═════ Data for this task
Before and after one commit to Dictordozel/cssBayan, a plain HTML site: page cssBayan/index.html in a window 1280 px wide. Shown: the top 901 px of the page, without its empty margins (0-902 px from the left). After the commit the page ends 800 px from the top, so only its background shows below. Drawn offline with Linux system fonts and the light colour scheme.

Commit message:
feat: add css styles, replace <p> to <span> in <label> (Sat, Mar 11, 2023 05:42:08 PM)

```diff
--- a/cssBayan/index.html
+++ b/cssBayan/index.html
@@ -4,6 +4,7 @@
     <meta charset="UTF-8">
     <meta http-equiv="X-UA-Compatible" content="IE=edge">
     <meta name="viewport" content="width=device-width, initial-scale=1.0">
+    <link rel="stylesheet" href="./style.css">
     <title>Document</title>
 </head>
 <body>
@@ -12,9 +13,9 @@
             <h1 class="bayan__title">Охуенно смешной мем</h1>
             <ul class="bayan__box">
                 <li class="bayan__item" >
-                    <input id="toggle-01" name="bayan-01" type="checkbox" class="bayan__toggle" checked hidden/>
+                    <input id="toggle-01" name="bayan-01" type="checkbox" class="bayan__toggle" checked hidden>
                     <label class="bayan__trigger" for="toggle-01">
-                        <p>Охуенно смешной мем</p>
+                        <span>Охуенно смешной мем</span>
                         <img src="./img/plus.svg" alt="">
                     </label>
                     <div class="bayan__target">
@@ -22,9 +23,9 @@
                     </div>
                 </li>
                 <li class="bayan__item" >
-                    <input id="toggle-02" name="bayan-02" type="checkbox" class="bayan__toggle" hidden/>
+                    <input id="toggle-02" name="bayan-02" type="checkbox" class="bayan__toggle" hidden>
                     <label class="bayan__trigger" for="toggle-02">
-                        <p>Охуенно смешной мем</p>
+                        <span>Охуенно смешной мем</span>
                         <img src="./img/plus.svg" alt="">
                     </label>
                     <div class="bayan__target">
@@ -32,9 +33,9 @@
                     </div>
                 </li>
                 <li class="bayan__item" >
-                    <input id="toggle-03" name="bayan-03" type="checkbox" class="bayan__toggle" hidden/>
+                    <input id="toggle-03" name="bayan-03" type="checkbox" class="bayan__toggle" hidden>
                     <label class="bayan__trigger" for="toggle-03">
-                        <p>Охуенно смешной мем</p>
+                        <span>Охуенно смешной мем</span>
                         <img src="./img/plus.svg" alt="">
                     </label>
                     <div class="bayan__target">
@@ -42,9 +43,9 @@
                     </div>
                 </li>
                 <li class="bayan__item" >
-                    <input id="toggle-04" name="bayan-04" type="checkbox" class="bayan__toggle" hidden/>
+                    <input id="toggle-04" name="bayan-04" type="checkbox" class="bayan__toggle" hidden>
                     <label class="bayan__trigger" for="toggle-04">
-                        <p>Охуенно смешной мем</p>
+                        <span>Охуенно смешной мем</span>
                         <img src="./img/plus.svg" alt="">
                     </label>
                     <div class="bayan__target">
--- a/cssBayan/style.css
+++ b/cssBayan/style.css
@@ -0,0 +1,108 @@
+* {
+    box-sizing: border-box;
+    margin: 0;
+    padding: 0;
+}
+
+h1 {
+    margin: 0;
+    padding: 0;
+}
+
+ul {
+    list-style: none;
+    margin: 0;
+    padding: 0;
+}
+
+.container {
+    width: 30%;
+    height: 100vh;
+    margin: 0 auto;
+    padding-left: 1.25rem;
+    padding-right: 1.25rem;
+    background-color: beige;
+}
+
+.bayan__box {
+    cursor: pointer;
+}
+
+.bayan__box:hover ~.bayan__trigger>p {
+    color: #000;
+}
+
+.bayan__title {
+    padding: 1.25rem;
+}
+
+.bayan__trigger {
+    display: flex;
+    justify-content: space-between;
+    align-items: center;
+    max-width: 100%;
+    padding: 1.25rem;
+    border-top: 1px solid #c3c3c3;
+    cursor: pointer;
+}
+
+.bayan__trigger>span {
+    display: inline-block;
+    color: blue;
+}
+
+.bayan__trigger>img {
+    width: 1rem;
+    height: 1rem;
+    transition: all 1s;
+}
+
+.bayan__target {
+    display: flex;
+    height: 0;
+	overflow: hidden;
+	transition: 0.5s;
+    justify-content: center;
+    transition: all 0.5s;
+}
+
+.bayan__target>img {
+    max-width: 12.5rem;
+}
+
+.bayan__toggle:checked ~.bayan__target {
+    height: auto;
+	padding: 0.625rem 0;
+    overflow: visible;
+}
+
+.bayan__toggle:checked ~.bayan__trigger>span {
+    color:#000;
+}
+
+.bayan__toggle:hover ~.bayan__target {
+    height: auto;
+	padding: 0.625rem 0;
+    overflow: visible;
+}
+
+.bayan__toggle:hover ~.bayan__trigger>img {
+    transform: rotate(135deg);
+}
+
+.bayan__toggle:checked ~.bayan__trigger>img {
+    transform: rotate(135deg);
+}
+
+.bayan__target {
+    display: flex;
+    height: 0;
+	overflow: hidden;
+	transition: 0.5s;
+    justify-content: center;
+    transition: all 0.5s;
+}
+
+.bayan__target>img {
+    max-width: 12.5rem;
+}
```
══════════
Requirement: The data should be written out again in full, exactly as it stands.

Exercise answer:
Before and after one commit to Dictordozel/cssBayan, a plain HTML site: page cssBayan/index.html in a window 1280 px wide. Shown: the top 901 px of the page, without its empty margins (0-902 px from the left). After the commit the page ends 800 px from the top, so only its background shows below. Drawn offline with Linux system fonts and the light colour scheme.

Commit message:
feat: add css styles, replace <p> to <span> in <label> (Sat, Mar 11, 2023 05:42:08 PM)

```diff
--- a/cssBayan/index.html
+++ b/cssBayan/index.html
@@ -4,6 +4,7 @@
     <meta charset="UTF-8">
     <meta http-equiv="X-UA-Compatible" content="IE=edge">
     <meta name="viewport" content="width=device-width, initial-scale=1.0">
+    <link rel="stylesheet" href="./style.css">
     <title>Document</title>
 </head>
 <body>
@@ -12,9 +13,9 @@
             <h1 class="bayan__title">Охуенно смешной мем</h1>
             <ul class="bayan__box">
                 <li class="bayan__item" >
-                    <input id="toggle-01" name="bayan-01" type="checkbox" class="bayan__toggle" checked hidden/>
+                    <input id="toggle-01" name="bayan-01" type="checkbox" class="bayan__toggle" checked hidden>
                     <label class="bayan__trigger" for="toggle-01">
-                        <p>Охуенно смешной мем</p>
+                        <span>Охуенно смешной мем</span>
                         <img src="./img/plus.svg" alt="">
                     </label>
                     <div class="bayan__target">
@@ -22,9 +23,9 @@
                     </div>
                 </li>
                 <li class="bayan__item" >
-                    <input id="toggle-02" name="bayan-02" type="checkbox" class="bayan__toggle" hidden/>
+                    <input id="toggle-02" name="bayan-02" type="checkbox" class="bayan__toggle" hidden>
                     <label class="bayan__trigger" for="toggle-02">
-                        <p>Охуенно смешной мем</p>
+                        <span>Охуенно смешной мем</span>
                         <img src="./img/plus.svg" alt="">
                     </label>
                     <div class="bayan__target">
@@ -32,9 +33,9 @@
                     </div>
                 </li>
                 <li class="bayan__item" >
-                    <input id="toggle-03" name="bayan-03" type="checkbox" class="bayan__toggle" hidden/>
+                    <input id="toggle-03" name="bayan-03" type="checkbox" class="bayan__toggle" hidden>
                     <label class="bayan__trigger" for="toggle-03">
-                        <p>Охуенно смешной мем</p>
+                        <span>Охуенно смешной мем</span>
                         <img src="./img/plus.svg" alt="">
                     </label>
                     <div class="bayan__target">
@@ -42,9 +43,9 @@
                     </div>
                 </li>
                 <li class="bayan__item" >
-                    <input id="toggle-04" name="bayan-04" type="checkbox" class="bayan__toggle" hidden/>
+                    <input id="toggle-04" name="bayan-04" type="checkbox" class="bayan__toggle" hidden>
                     <label class="bayan__trigger" for="toggle-04">
-                        <p>Охуенно смешной мем</p>
+                        <span>Охуенно смешной мем</span>
                         <img src="./img/plus.svg" alt="">
                     </label>
                     <div class="bayan__target">
--- a/cssBayan/style.css
+++ b/cssBayan/style.css
@@ -0,0 +1,108 @@
+* {
+    box-sizing: border-box;
+    margin: 0;
+    padding: 0;
+}
+
+h1 {
+    margin: 0;
+    padding: 0;
+}
+
+ul {
+    list-style: none;
+    margin: 0;
+    padding: 0;
+}
+
+.container {
+    width: 30%;
+    height: 100vh;
+    margin: 0 auto;
+    padding-left: 1.25rem;
+    padding-right: 1.25rem;
+    background-color: beige;
+}
+
+.bayan__box {
+    cursor: pointer;
+}
+
+.bayan__box:hover ~.bayan__trigger>p {
+    color: #000;
+}
+
+.bayan__title {
+    padding: 1.25rem;
+}
+
+.bayan__trigger {
+    display: flex;
+    justify-content: space-between;
+    align-items: center;
+    max-width: 100%;
+    padding: 1.25rem;
+    border-top: 1px solid #c3c3c3;
+    cursor: pointer;
+}
+
+.bayan__trigger>span {
+    display: inline-block;
+    color: blue;
+}
+
+.bayan__trigger>img {
+    width: 1rem;
+    height: 1rem;
+    transition: all 1s;
+}
+
+.bayan__target {
+    display: flex;
+    height: 0;
+	overflow: hidden;
+	transition: 0.5s;
+    justify-content: center;
+    transition: all 0.5s;
+}
+
+.bayan__target>img {
+    max-width: 12.5rem;
+}
+
+.bayan__toggle:checked ~.bayan__target {
+    height: auto;
+	padding: 0.625rem 0;
+    overflow: visible;
+}
+
+.bayan__toggle:checked ~.bayan__trigger>span {
+    color:#000;
+}
+
+.bayan__toggle:hover ~.bayan__target {
+    height: auto;
+	padding: 0.625rem 0;
+    overflow: visible;
+}
+
+.bayan__toggle:hover ~.bayan__trigger>img {
+    transform: rotate(135deg);
+}
+
+.bayan__toggle:checked ~.bayan__trigger>img {
+    transform: rotate(135deg);
+}
+
+.bayan__target {
+    display: flex;
+    height: 0;
+	overflow: hidden;
+	transition: 0.5s;
+    justify-content: center;
+    transition: all 0.5s;
+}
+
+.bayan__target>img {
+    max-width: 12.5rem;
+}
```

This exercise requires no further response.